Write out the stretch of lines below that begins at the line with "Above is the page before, as saved 2024-09-09" and ends at the line with "<p>Welcome to Chillis</p>", including both, exactly as given and nothing more.
****************
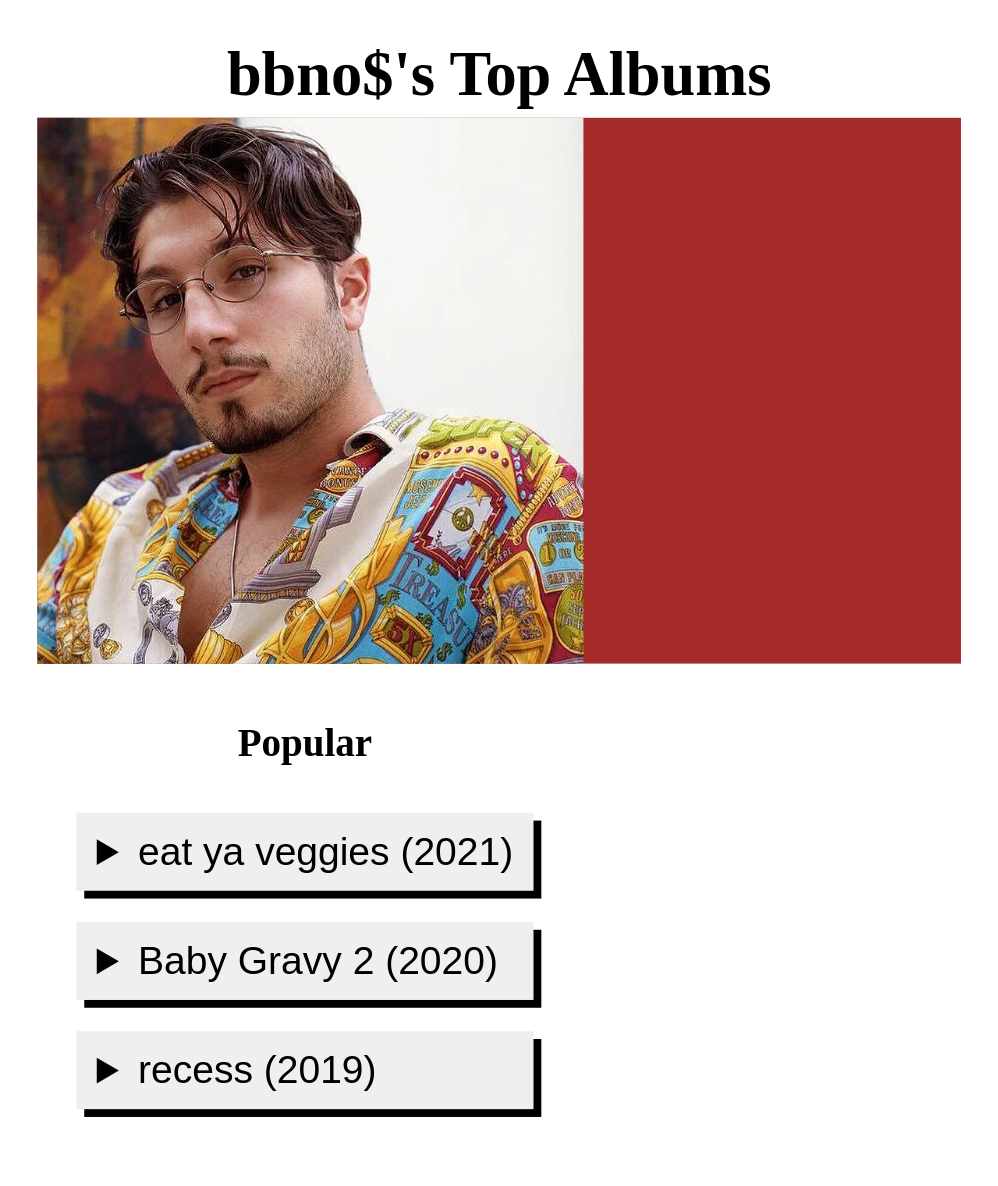
Repository: Jennica1/Lab1
Page: /
An editor plug-in stored every save of this project. The page is shown before and after the next save, followed by the edit.
The browser window is 1280 px wide. The pictures show the whole page, at 78% of full size.
The project was rebuilt for these pictures with package versions that can differ from the ones it lists, and the page was loaded fresh each time. Also part of the build but not shown: vite.config.js.

Above is the page before, as saved 2024-09-09 20:03:41.

### index.html
<!doctype html>
<html lang="en">
  <head>
    <meta charset="UTF-8" />
    <link rel="icon" type="image/svg+xml" href="/vite.svg" />
    <meta name="viewport" content="width=device-width, initial-scale=1.0" />
    <title>Top bbno$ Albums</title>
  </head>
  <body>
    <div id="root"></div>
    <script type="module" src="/src/main.jsx"></script>
  </body>
</html>

### src/App.jsx
import { useState } from 'react'
import reactLogo from './assets/react.svg'
import viteLogo from '/bbno$icon.jpg'

import './App.css'

function App() {

  return (
    <>

      <body className='main'>
        <header className='header'>
          <h1 className='title'>bbno$'s Top Albums</h1>
        </header>
        <div className='split left'>
          <img src="/images/bbno$_profile.webp" alt='bbno$' />
        </div>
        <div className='split right'>
          <div className='albums'>
            <h2 className='subtitle'>Popular</h2>
            <button>
              <details>
                <summary>eat ya veggies (2021)</summary>
                <p>edamame (ft. Rich Brian)</p>
                <p>big boss baby</p>
                <p>2 time zones</p>
              </details>
            </button>
            <button>
              <details>
                <summary>Baby Gravy 2 (2020)</summary>
                <p>Welcome to Chillis</p>
                <p>Cadbury Creme</p>
                <p>Shining on my ex</p>
              </details>
            </button>
            <button>
              <details>
                <summary>recess (2019)</summary>
                <p>nursery</p>
                <p>bunk</p>
                <p>chess</p>
              </details>
            </button>
          </div>
        </div>
      </body>


    </>
  )
}

export default App

### src/index.css
summary {
    font-size: 50px;
    text-align: left;
    margin: 20px;
}

button {
    margin: 20px;
    border-style: none;
    box-shadow: 10px 10px;
}

p {
    font-size: 20px;
}

img {
    object-fit: fill;
}

### src/App.css
#root {
  margin: 0 auto;
  padding: 2rem;
}

.header {
  font-size: 40px;

}

.title {
  margin: 10px;
  display: flex;
  justify-content: center;
}

.subtitle {
  font-size: 50px;
  text-align: center;
}

.albums {
 margin: 30px;
 display: flex;
 flex-direction: column;

}

.split {
width: 100%;
display: flex;
flex-direction: row;
z-index: -1;
}

.left {
  left: 0;
  background-color: brown;
}

.right {
  right: 0;
  background-color: white;
}

Loaded but not shown: src/main.jsx (common file)

After the next save:
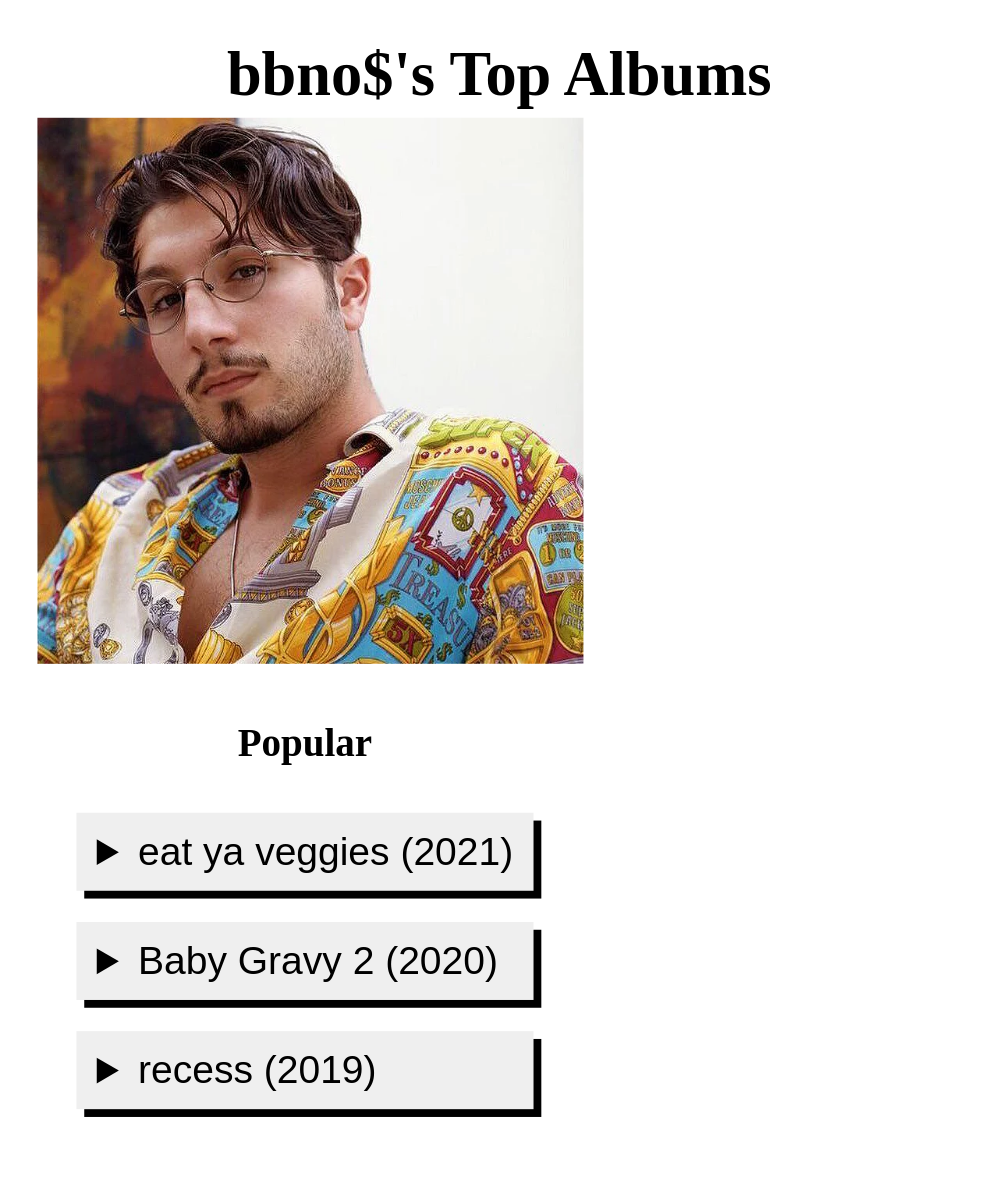
Saved 10 s later.
--- a/src/App.css
+++ b/src/App.css
@@ -34,8 +34,6 @@
 }
 
 .left {
-  left: 0;
-  background-color: brown;
 }
 
 .right {
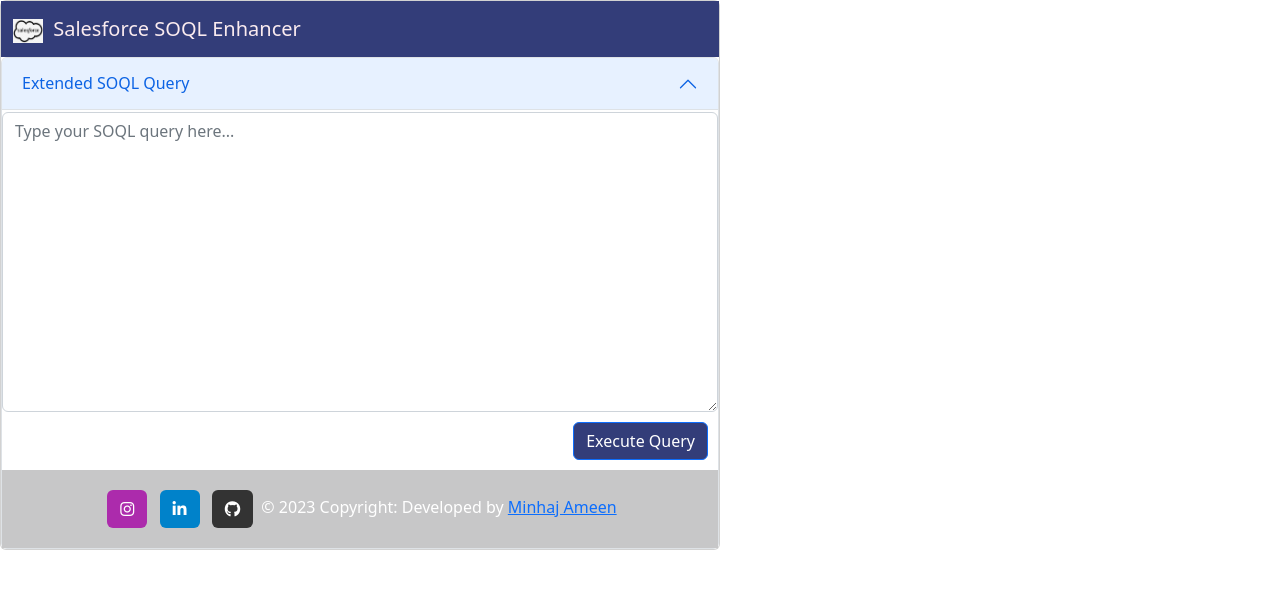
Repository: anweshpargi/salesforceExtension
Page: popup.html
These files come from the project's save history. The page is drawn as it stood at one moment and after the next save; the edit follows.
The browser window is 1280 px wide. The pictures show the whole page.

Above is the page before, as saved 2023-09-03 00:47:11.
Not found: js/jsforce.js

After the next save:
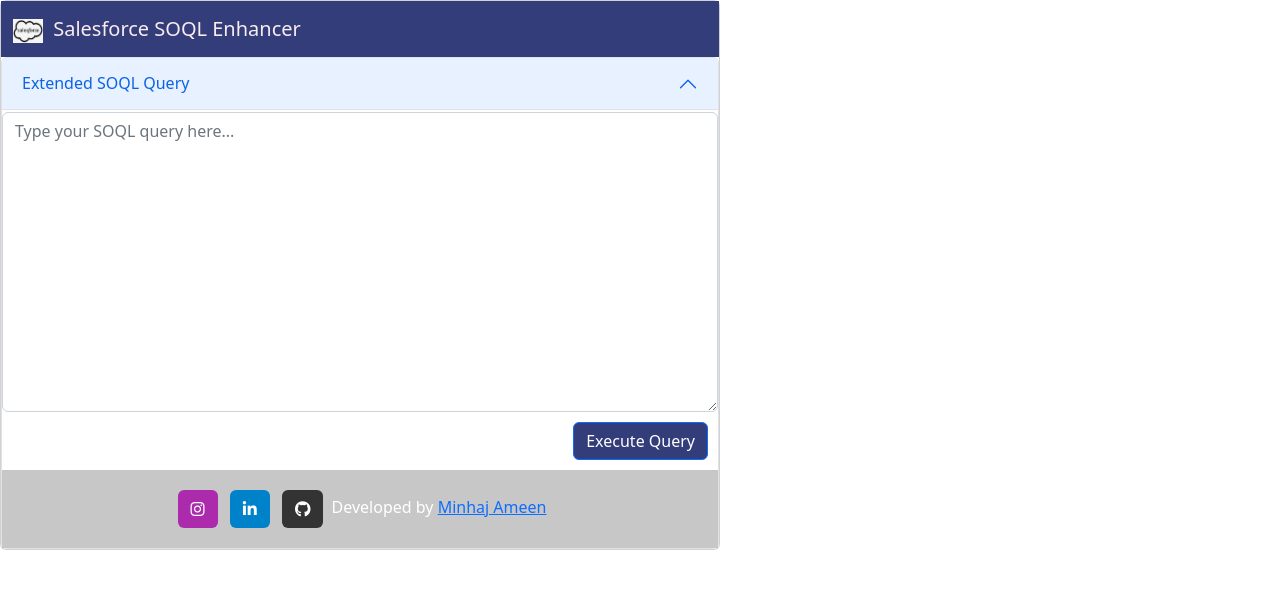
Saved 11 s later.
--- a/popup.html
+++ b/popup.html
@@ -91,7 +91,7 @@
                         role="button"
                         ><i class="fab fa-github"></i
                       ></a>
-                      © 2023 Copyright: Developed by
+                      Developed by
                       <a class="" target="_blank" href="https://www.instagram.com/_spartann__/"> Minhaj Ameen</a>
                     </div>
 
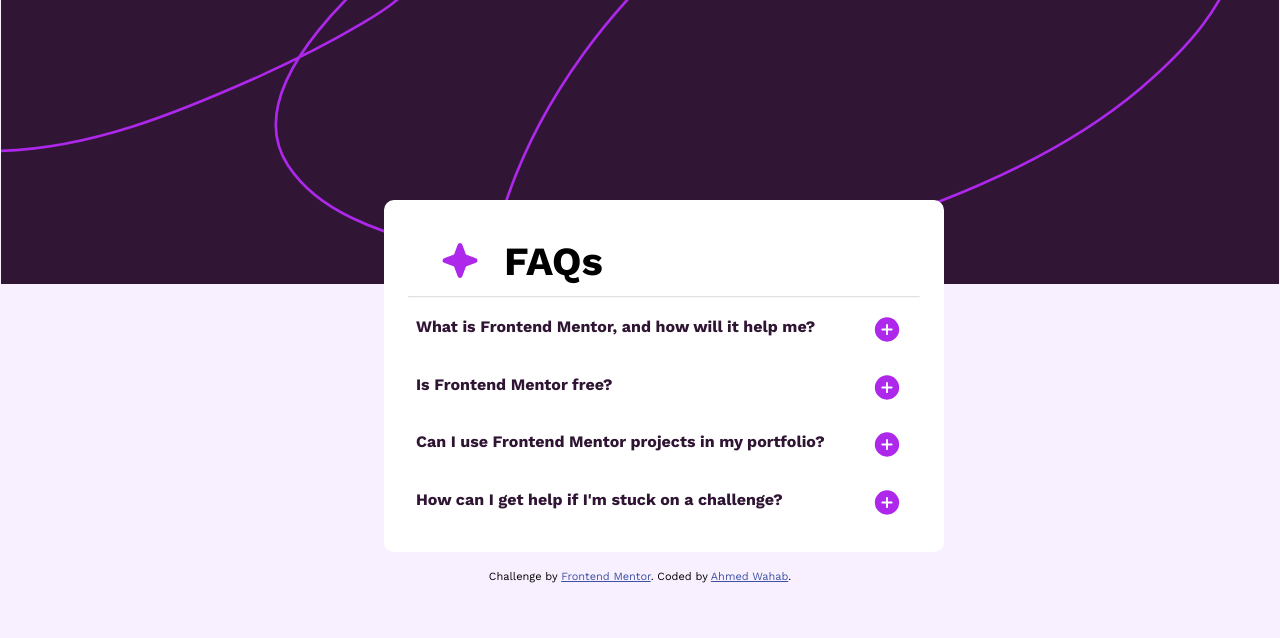
Repository: imokha01/accordion-main
Page: index.html
The author's editor kept a copy of each file at every save. The page is drawn from the files as they stood at one save, then again after the next save.
The browser window is 1280 px wide. The pictures show the whole page.

Above is the page before, as saved 2023-12-28 14:06:28.

### index.html
<!DOCTYPE html>
<html lang="en">
  <head>
    <meta charset="UTF-8" />
    <meta name="viewport" content="width=device-width, initial-scale=1.0" />
    <!-- displays site properly based on user's device -->
    <link rel="stylesheet" href="./index.css">
    <link
      rel="stylesheet"
      href="https://cdnjs.cloudflare.com/ajax/libs/font-awesome/6.5.1/css/all.min.css"
      integrity="sha512-DTOQO9RWCH3ppGqcWaEA1BIZOC6xxalwEsw9c2QQeAIftl+Vegovlnee1c9QX4TctnWMn13TZye+giMm8e2LwA=="
      crossorigin="anonymous"
      referrerpolicy="no-referrer"
    />
    <link
      rel="icon"
      type="image/png"
      sizes="32x32"
      href="./assets/images/favicon-32x32.png"
    />
    <link rel="preconnect" href="https://fonts.googleapis.com" />
    <link rel="preconnect" href="https://fonts.gstatic.com" crossorigin />
    <link
      href="https://fonts.googleapis.com/css2?family=Work+Sans:wght@400;600;700&display=swap"
      rel="stylesheet"
    />
    <title>Frontend Mentor | FAQ accordion</title>
    <!-- Feel free to remove these styles or customise in your own stylesheet 👍 -->
    <style>
      .attribution {
        font-size: 11px;
        text-align: center;
        margin-top: 1rem;
      }
      .attribution a {
        color: hsl(228, 45%, 44%);
      }
    </style>
  </head>
  <body>
    <div class="container">
      <div class="wrapper">
        <!-- first div content -->
        <main>
          <div id="header">
            <img src="./assets/images/icon-star.svg" alt="star-icon">
            <p id="headerpara">FAQs</p>
          </div>
          <hr>
          <div class="Div" id="div1">
            <div class="title">
              <p class="question">What is Frontend Mentor, and how will it help me?</p>
            </div>
            <div class="para">
              <p id="para1">
                Frontend Mentor offers realistic coding challenges to help developers
                improve their frontend coding skills with projects in HTML, CSS, and
                JavaScript. It's suitable for all levels and ideal for portfolio
                building.
              </p>
            </div>
          </div>
          <!-- second div content -->
          <div class="Div" id="div2">
            <div class="title">
              <p class="question">Is Frontend Mentor free?</p>
            </div>
            <div class="para">
              <p id="para2">
                Yes, Frontend Mentor offers both free and premium coding challenges,
                with the free option providing access to a range of projects suitable
                for all skill levels.
              </p>
            </div>
          </div>
          <!-- third div content -->
          <div class="Div" id="div3">
            <div class="title">
              <p class="question">Can I use Frontend Mentor projects in my portfolio?</p>
            </div>
            <div class="para">
              <p id="para3">
                Yes, you can use projects completed on Frontend Mentor in your
                portfolio. It's an excellent way to showcase your skills to potential
                employers!
              </p>
            </div>
          </div>
          <!-- fourth div content -->
          <div class="Div" id="div4">
            <div class="title">
              <p class="question">How can I get help if I'm stuck on a challenge?</p>
            </div>
            <div class="para">
              <p id="para4">
                The best place to get help is inside Frontend Mentor's Discord
                community. There's a help channel where you can ask questions and seek
                support from other community members.
              </p>
            </div>
          </div>
        </main>
        <!-- footer div -->
        <div class="attribution">
          Challenge by
          <a href="https://www.frontendmentor.io?ref=challenge" target="_blank"
            >Frontend Mentor</a
          >. Coded by <a href="#">Ahmed Wahab</a>.
        </div>
      </div>
    </div>
    <script src="./index.js"></script>
  </body>
</html>

### index.css
:root {
    --White: hsl(0, 0%, 100%);
    --lightPink: hsl(275, 100%, 97%);
    --grayishPurple: hsl(292, 16%, 49%);
    --darkPurple:  hsl(292, 42%, 14%);
    --workSans: 'Work Sans', sans-serif;
}

* {
    margin: 0;
    padding:0;
    box-sizing: border-box;
}

body {
    font-size: 16px;
    font-family: var(--workSans);
    background-color: var(--lightPink);
    position: relative;
    line-height: 1.6;
}

.container  {
    background-image: url("./assets/images/background-pattern-desktop.svg");
    background-repeat: no-repeat;
    background-size: contain;
    display: flex;
    flex-direction: column;
    justify-content: center;
    align-items: center;
    overflow: hidden;
}

hr {
    background-color: var(--lightPink);
    margin-top: .7rem;
    opacity: 0.3;
}

.wrapper {
    width: 35rem;
    padding: 1.5rem;
    left: 30rem;
    border-radius: 10px;
    transition: height 0.5s ease-in 1ms;
}

main  {
    background-color: #fff;
    border-radius: 10px;
    padding: inherit;
    width: inherit;
    overflow: hidden;
    margin-top: 11em;
    transition: height 0.5s ease-in 1ms;
    overflow: hidden;
    scrollbar-gutter: none ;
}

#headerpara {
    font-size: 2.5rem;
    font-weight: 700;
    margin : -.6rem 1.5rem;

}

#header > img{
    padding-left: 2rem;
}

div#header {
    display: flex;
    flex-direction: row;
    justify-content: flex-start;
    align-items: flex-start;
    width: 10rem;
    margin-top: 1rem;
}

.Div {
    display: flex;
    flex-direction: column;
    justify-content: space-between ;
    padding: 1rem .5rem;
    height: fit-content;
    transition: height 0.5s ease-in;

}

.title {
    display: flex;;
    justify-content: space-between;
}

.Div div  img {
    cursor: pointer;
}

.title p {
    font-weight: 700;
    color: var(--darkPurple);
    cursor: pointer;
}

.para {
    color: var(--grayishPurple);
    margin-top: 1.2rem;
    transition: height 0.5s ease-in 1s;
    overflow: hidden;
    display: none;
}

.title{
    position: relative;
    width: 90%;

}

.title p:hover {
    color: #AD2AEB;
}

.title::after{
    content:  url(./assets/images/icon-plus.svg);
    position: absolute;
    right: -40px;
}

.active::after{
    content: url(./assets/images/icon-minus.svg);
    right: -40px;

}

.active, .question:hover {
    content: "";
}

@media (max-width: 768px){
    .container {
        background-image: url(./assets/images/background-pattern-mobile.svg);
        margin: 0;
    }
    main {
        transform: scale(1.02);
    }
    .wrapper, main {
        width: 100%;
        margin: 3rem -.1rem ;
    }

    .title {
        width: 14rem;
    }

    .title::after,
    .active::after {
        right: -6.2rem;
    }


    .para {
        font-size: .85rem;
    }

    #header > img{
        padding-left: 1rem;
        width: 3rem;
    }

    #headerpara {
        font-size: 2.2rem;
        font-weight: 700;


    }

}

### index.js
// const answer = document.getElementsByClassName("para");
const question = document.getElementsByClassName("title");

for (let i = 0; i < question.length; i++ ) {
    question[i].addEventListener("click", function(){
        this.classList.toggle("active");
        let active = this.addEventListener.nextElementSibling;
        let para = this.nextElementSibling;
        if(para.style.display === "block"){
            para.style.display = "none";
        } else {
            para.style.display = "block";
        }
    });
}





// var acc = document.getElementsByClassName("accordion");
// var i;

// for (i = 0; i < acc.length; i++) {
//   acc[i].addEventListener("click", function() {
//     /* Toggle between adding and removing the "active" class,
//     to highlight the button that controls the panel */
//     this.classList.toggle("active");

//     /* Toggle between hiding and showing the active panel */
//     var panel = this.nextElementSibling;
//     if (panel.style.display === "block") {
//       panel.style.display = "none";
//     } else {
//       panel.style.display = "block";
//     }
//   });
// }

After the next save:
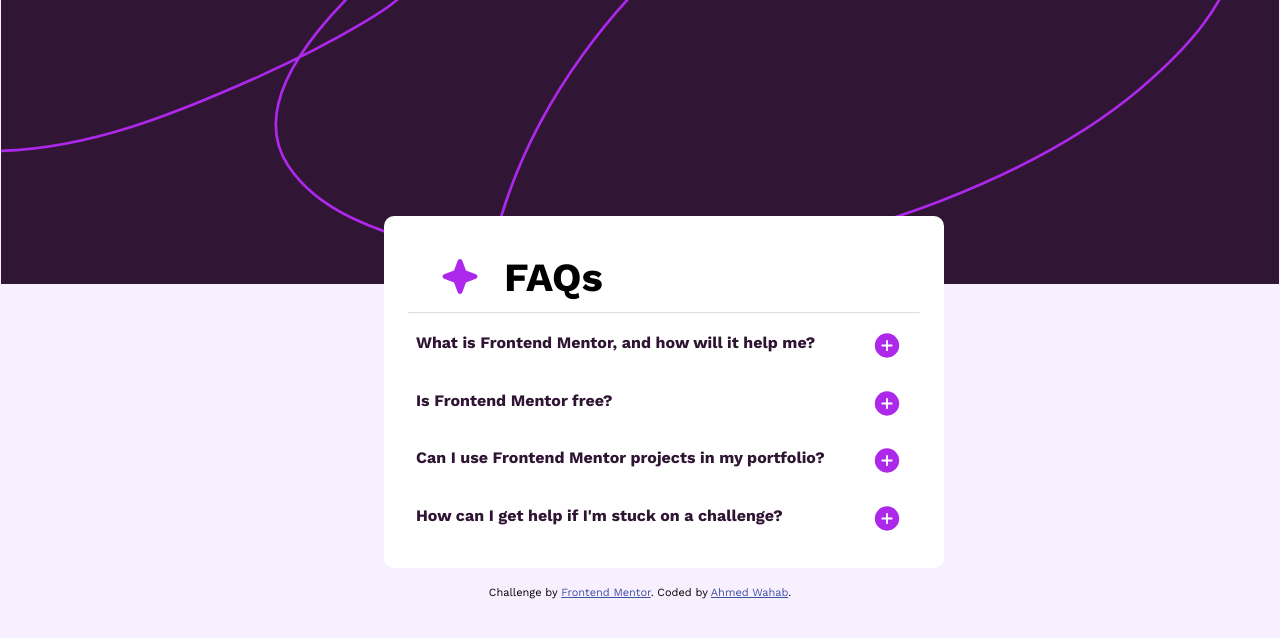
Saved 4 s later.
--- a/index.css
+++ b/index.css
@@ -51,7 +51,7 @@
     padding: inherit;
     width: inherit;
     overflow: hidden;
-    margin-top: 11em;
+    margin-top: 12em;
     transition: height 0.5s ease-in 1ms;
     overflow: hidden;
     scrollbar-gutter: none ;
****************
Answer area:
Above is the page before, as saved 2024-09-09 20:03:41.

### index.html
<!doctype html>
<html lang="en">
  <head>
    <meta charset="UTF-8" />
    <link rel="icon" type="image/svg+xml" href="/vite.svg" />
    <meta name="viewport" content="width=device-width, initial-scale=1.0" />
    <title>Top bbno$ Albums</title>
  </head>
  <body>
    <div id="root"></div>
    <script type="module" src="/src/main.jsx"></script>
  </body>
</html>

### src/App.jsx
import { useState } from 'react'
import reactLogo from './assets/react.svg'
import viteLogo from '/bbno$icon.jpg'

import './App.css'

function App() {

  return (
    <>

      <body className='main'>
        <header className='header'>
          <h1 className='title'>bbno$'s Top Albums</h1>
        </header>
        <div className='split left'>
          <img src="/images/bbno$_profile.webp" alt='bbno$' />
        </div>
        <div className='split right'>
          <div className='albums'>
            <h2 className='subtitle'>Popular</h2>
            <button>
              <details>
                <summary>eat ya veggies (2021)</summary>
                <p>edamame (ft. Rich Brian)</p>
                <p>big boss baby</p>
                <p>2 time zones</p>
              </details>
            </button>
            <button>
              <details>
                <summary>Baby Gravy 2 (2020)</summary>
                <p>Welcome to Chillis</p>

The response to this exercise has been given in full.